  2. Plan to Stay in Business Every business should plan in advance to manage any emergency situation. How quickly your company can get back to business after a fire, flood, or terrorist attack often depends on emergency planning done today.

    DEVELOP A PLAN: Your emergency plan should include details about 1)how your business will restore critical functions (often called a Business Continuity Plan) and 2) how your business will address life safety issues (also known as an Emergency Action Plan). The plan should also include emergency supplies and equipment, as well as outline the roles and responsibilities of key emergency personnel (e.g. how the crisis team would implement the plan).

    EMERGENCY PLANNING FOR EMPLOYEES: Your employees and coworkers are your business's most important and valuable asset. Two-way communication is central before, druing and after a disaster.

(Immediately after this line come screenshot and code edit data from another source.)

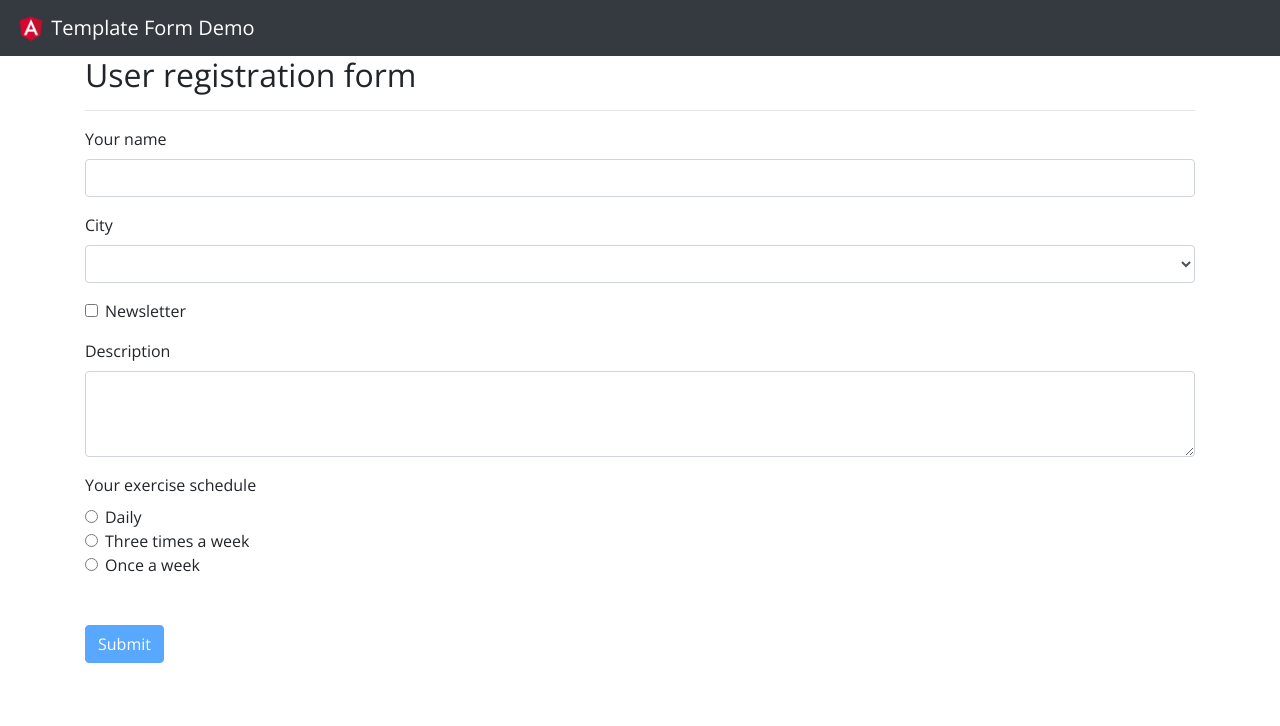
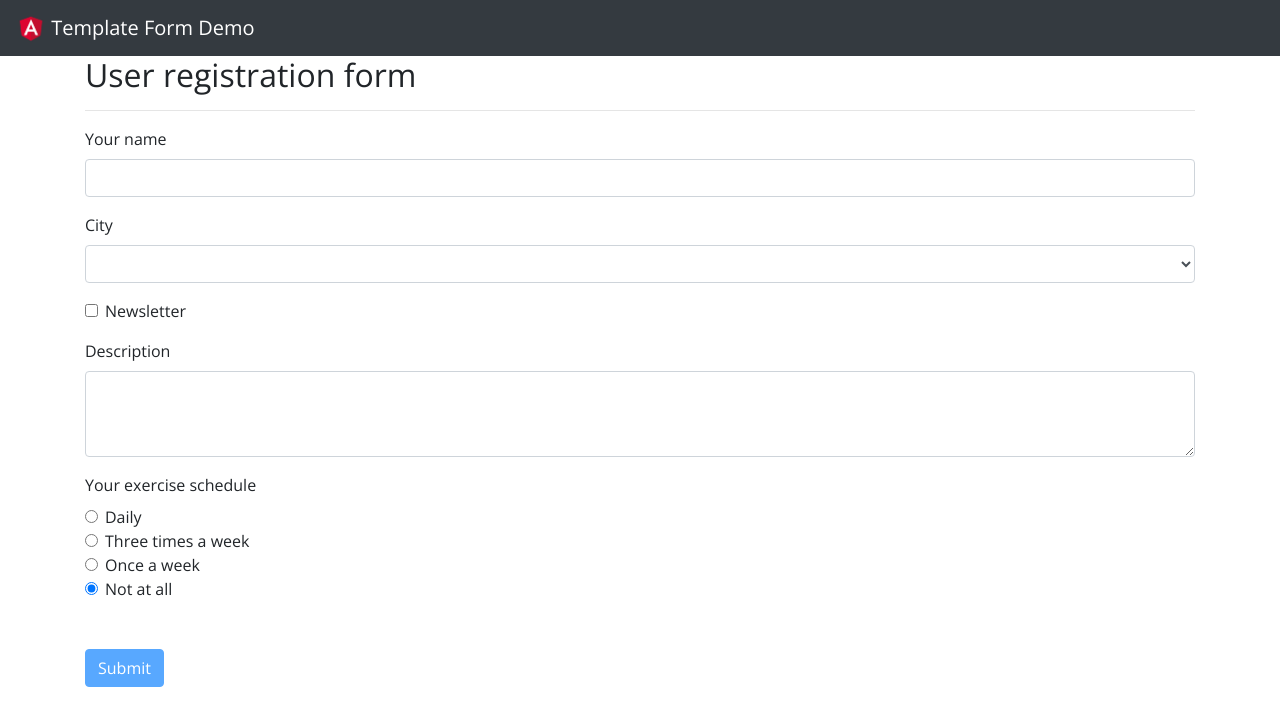
Before and after one commit to vivek-training/ng-template-form-demo, an Angular app: page / in a window 1280 px wide. Shown: the top 726 px of the page. Built offline with nearby package versions, Linux system fonts and the light colour scheme.

Commit message:
finished

```diff
--- a/src/app/page-container/page-container.component.html
+++ b/src/app/page-container/page-container.component.html
@@ -18,6 +18,9 @@
       #name="ngModel"
       required
     />
+    <span class="text-danger" *ngIf="name.touched && name.errors?.required"
+      >Name is required</span
+    >
   </div>
 
   <div class="form-group">
@@ -51,8 +54,17 @@
       class="form-control"
       ngModel
       #description="ngModel"
-      maxlength="50"
+      minlength="25"
     ></textarea>
+    <span
+      class="text-danger"
+      *ngIf="
+        description.dirty &&
+        description.invalid &&
+        description.errors?.minlength
+      "
+      >Minimum length 25 required</span
+    >
   </div>
   <label>Your exercise schedule</label>
   <div class="form-check">
@@ -61,10 +73,8 @@
       type="radio"
       name="exercise"
       value="daily"
-      checked
       ngModel
       #exercise="ngModel"
-      required
     />
     <label class="form-check-label" for="exampleRadios1">
       Daily
@@ -78,7 +88,6 @@
       value="3 times a week"
       ngModel
       #exercise="ngModel"
-      required
     />
     <label class="form-check-label" for="exampleRadios2">
       Three times a week
@@ -92,12 +101,24 @@
       value="once a week"
       ngModel
       #exercise="ngModel"
-      required
     />
     <label class="form-check-label" for="exampleRadios3">
       Once a week
     </label>
   </div>
+  <div class="form-check">
+    <input
+      class="form-check-input"
+      type="radio"
+      name="exercise"
+      value=""
+      ngModel
+      #exercise="ngModel"
+    />
+    <label class="form-check-label" for="exampleRadios3">
+      Not at all
+    </label>
+  </div>
 
   <button class="btn btn-primary mt-5" [disabled]="f.invalid">Submit</button>
 </form>
```
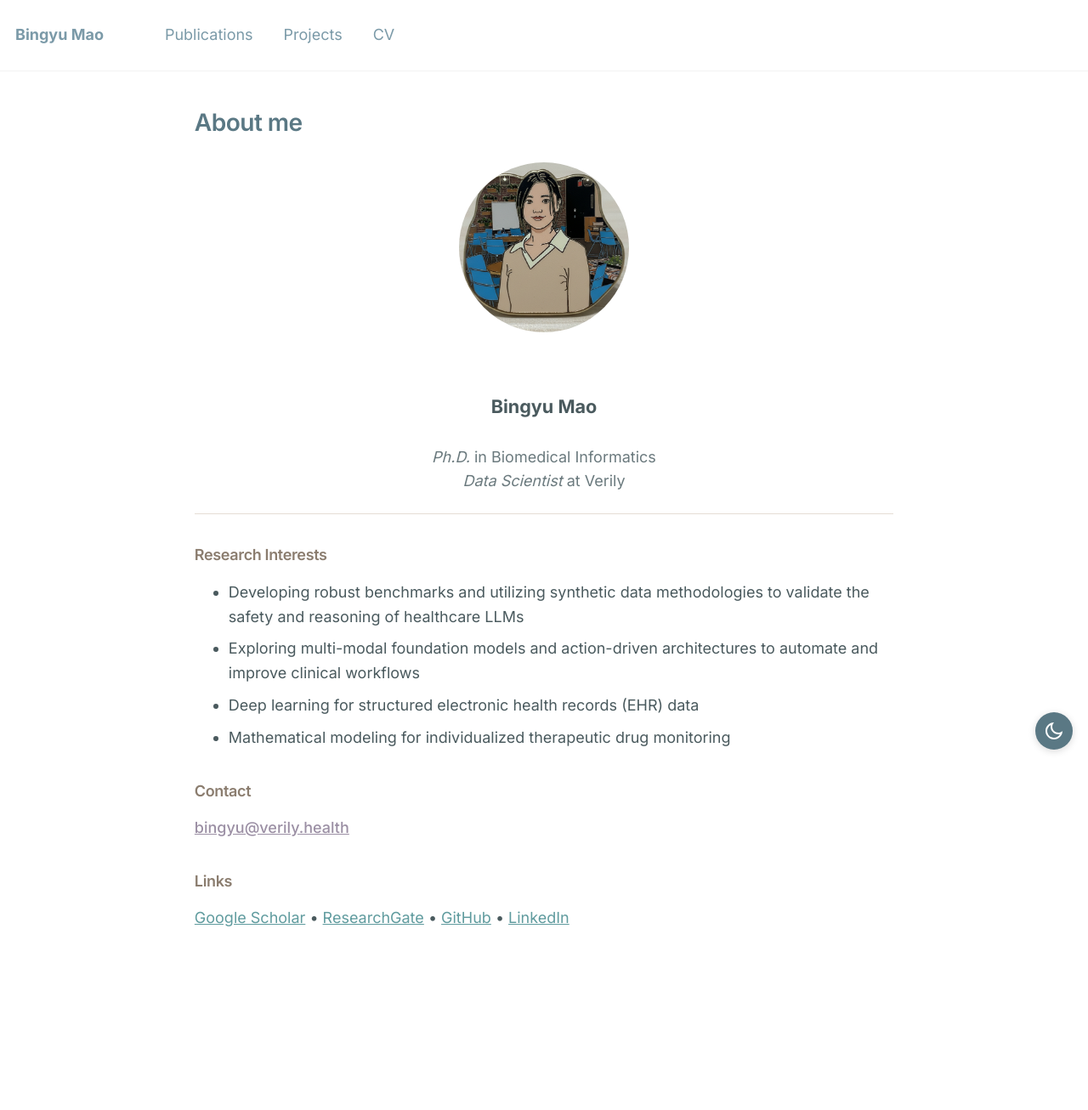
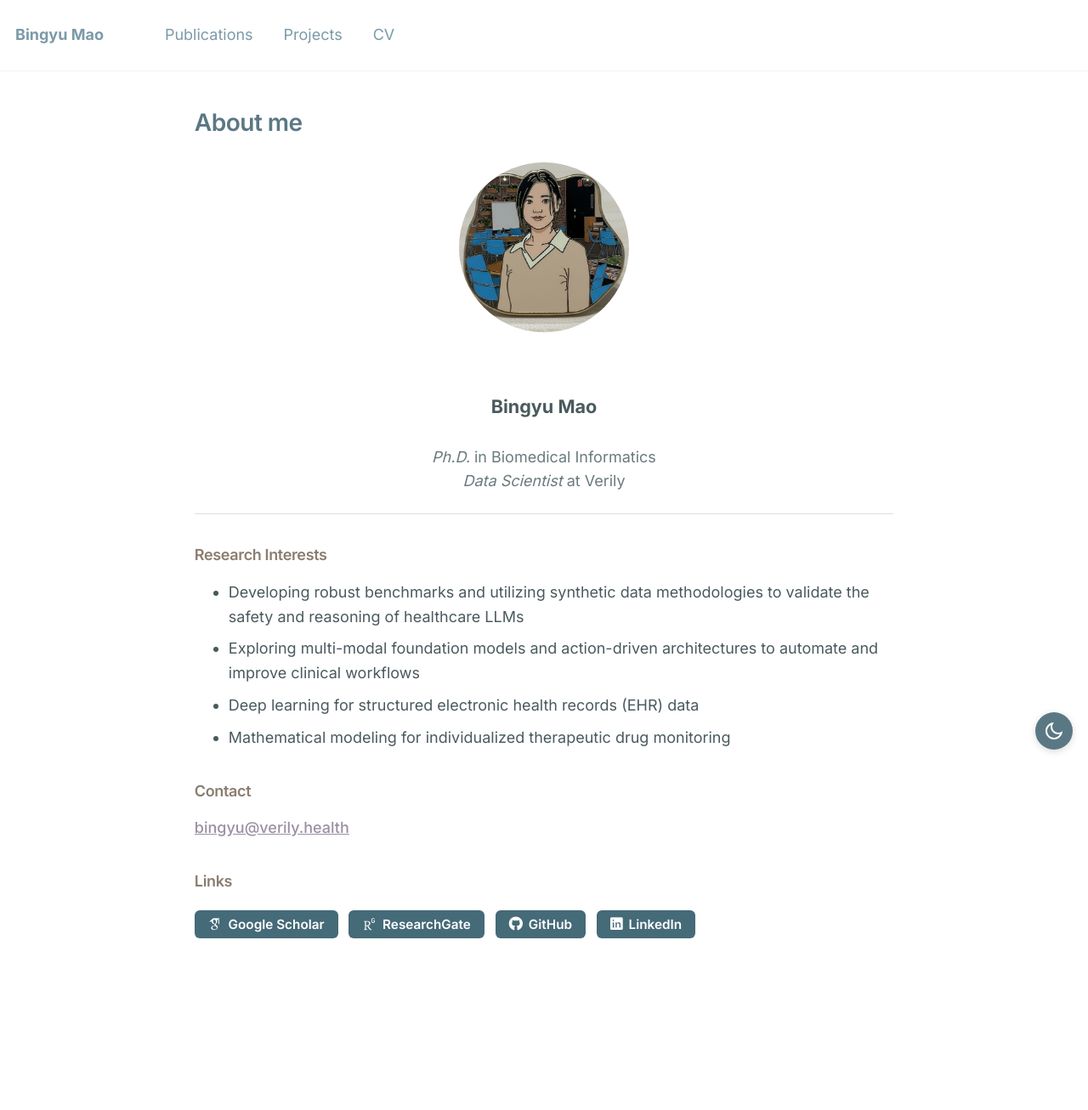
Before and after one commit to BingyuMao/BingyuMao.github.io, a Jekyll site: the page built from _pages/about.md, in a window 1280 px wide. Shown: the whole page at 85% size. Built offline with Jekyll 4.4.1, drawn with Linux system fonts in a browser that asks for light colours; some web fonts are replaced.

Commit message:
Readable icon buttons for card actions and home social links
The card buttons had poor contrast (Live demo white-on-teal was 2.57:1)
and, worse, the theme's !important link-color rules were overriding the
white label text entirely. Add a reusable .link-btn style with deep
backgrounds (white contrast >=5.7:1) and a #main-scoped color override so
the theme link rules can't recolor the labels.

Apply it to the project card (Live demo / GitHub) and convert the home
page links into logo buttons (Google Scholar, ResearchGate, GitHub,
LinkedIn) using Font Awesome and Academicons.

Co-Authored-By: Claude Opus 4.8 (1M context) <noreply@anthropic.com>

```diff
--- a/_pages/about.md
+++ b/_pages/about.md
@@ -43,8 +43,8 @@ redirect_from:
 
 <h3>Links</h3>
 <p>
-    <a href="https://scholar.google.com/citations?hl=en&user=A7ajrdwAAAAJ">Google Scholar</a> •
-    <a href="https://www.researchgate.net/profile/Bingyu-Mao">ResearchGate</a> •
-    <a href="https://github.com/BingyuMao">GitHub</a> •
-    <a href="https://www.linkedin.com/in/bingyu-mao/">LinkedIn</a>
+    <a class="link-btn" href="https://scholar.google.com/citations?hl=en&user=A7ajrdwAAAAJ" target="_blank" rel="noopener"><i class="ai ai-google-scholar"></i> Google Scholar</a>
+    <a class="link-btn" href="https://www.researchgate.net/profile/Bingyu-Mao" target="_blank" rel="noopener"><i class="ai ai-researchgate"></i> ResearchGate</a>
+    <a class="link-btn" href="https://github.com/BingyuMao" target="_blank" rel="noopener"><i class="fab fa-github"></i> GitHub</a>
+    <a class="link-btn" href="https://www.linkedin.com/in/bingyu-mao/" target="_blank" rel="noopener"><i class="fab fa-linkedin"></i> LinkedIn</a>
 </p>
--- a/_sass/_custom.scss
+++ b/_sass/_custom.scss
@@ -93,10 +93,6 @@ summary::before {
 
   &__actions {
     margin: 0;
-
-    .btn {
-      margin-bottom: 0.3em;
-    }
   }
 
   &__note {
@@ -142,3 +138,53 @@ details.pub > summary {
     display: none;
   }
 }
+
+/* ----------------------------------------------------------------------------
+   Icon action / link buttons — used by project cards and home social links.
+   Deep backgrounds give white text a >=5.7:1 contrast ratio (WCAG AA).
+   ---------------------------------------------------------------------------- */
+.link-btn {
+  display: inline-flex;
+  align-items: center;
+  gap: 0.5em;
+  margin: 0.3em 0.5em 0.3em 0;
+  padding: 0.55em 1.05em;
+  font-family: $sans-serif;
+  font-size: 0.85em;
+  font-weight: 600;
+  line-height: 1;
+  text-decoration: none !important;
+  background-color: #456a78; /* deep Morandi blue — white contrast 5.9 */
+  border-radius: 6px;
+  cursor: pointer;
+  transition: background-color 0.2s ease, transform 0.2s ease, box-shadow 0.2s ease;
+
+  i {
+    font-size: 1.05em;
+    line-height: 1;
+  }
+
+  &:hover {
+    background-color: #375563;
+    transform: translateY(-1px);
+    box-shadow: 0 3px 9px var(--card-shadow-hover);
+  }
+
+  /* prominent accent variant (e.g. Live demo) */
+  &--accent {
+    background-color: #1f6f84; /* deep teal — white contrast 5.7 */
+
+    &:hover {
+      background-color: #16596b;
+    }
+  }
+}
+
+/* Keep button labels white: the theme's link-color rules use !important with
+   higher specificity than a plain class, so raise specificity with #main. */
+#main a.link-btn,
+#main a.link-btn:visited,
+#main a.link-btn:hover,
+#main a.link-btn:focus {
+  color: #ffffff !important;
+}
```
Also changed, not shown: _pages/projects.md (+2 -2 lines).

    EMERGENCY SUPPLY KIT & BUSINESS GO BAG: When preparing for emergency situations, it's best to think first about the basics of survival: fresh water, food, clean air, and warmth. Talk to your co-workers about what emergency supplies the company can feasibly provide, if any, and which ones individuals should consider keeping on hand.

    PLANNING TO STAY OR GO: Knowing how and when to evacuate the workplace or shelter in place a key part of your emergency plan. An informed decision to evacuate or shelter-in-place can minimize, if not prevent, injury and damage by adequate planning and foresight.


    COORDINATE WITH OTHERS: Meet with other businesses in your building or industrial complex. Plan to conduct evacuation drills and other emergency exercises together. Talk with first responders, emergency managers, community organizations and utility providers. Plan with your suppliers, shippers, and others you regularly do business with.

    REVIEW PLANS ANNUALLY: Just as your business changes over time, so do your preparedness needs. When you hire new employees or when there are changes in how your company functions, you should update your plans and inform your people.

  3. Talk to Your People
    One of the best methods of assuring your company's recovery is to provide for your co-workers' well-being. Communicate regularly with employees before, during, and after an incident. use newsletters, intranets, staff meetings, and other internal communications tools to communicate emergency plans and procedures.


  4. Protect Your Investment
    in addition to emergency planning and communicating with employees, there are steps you can take to safeguard your company and secure your physical assets.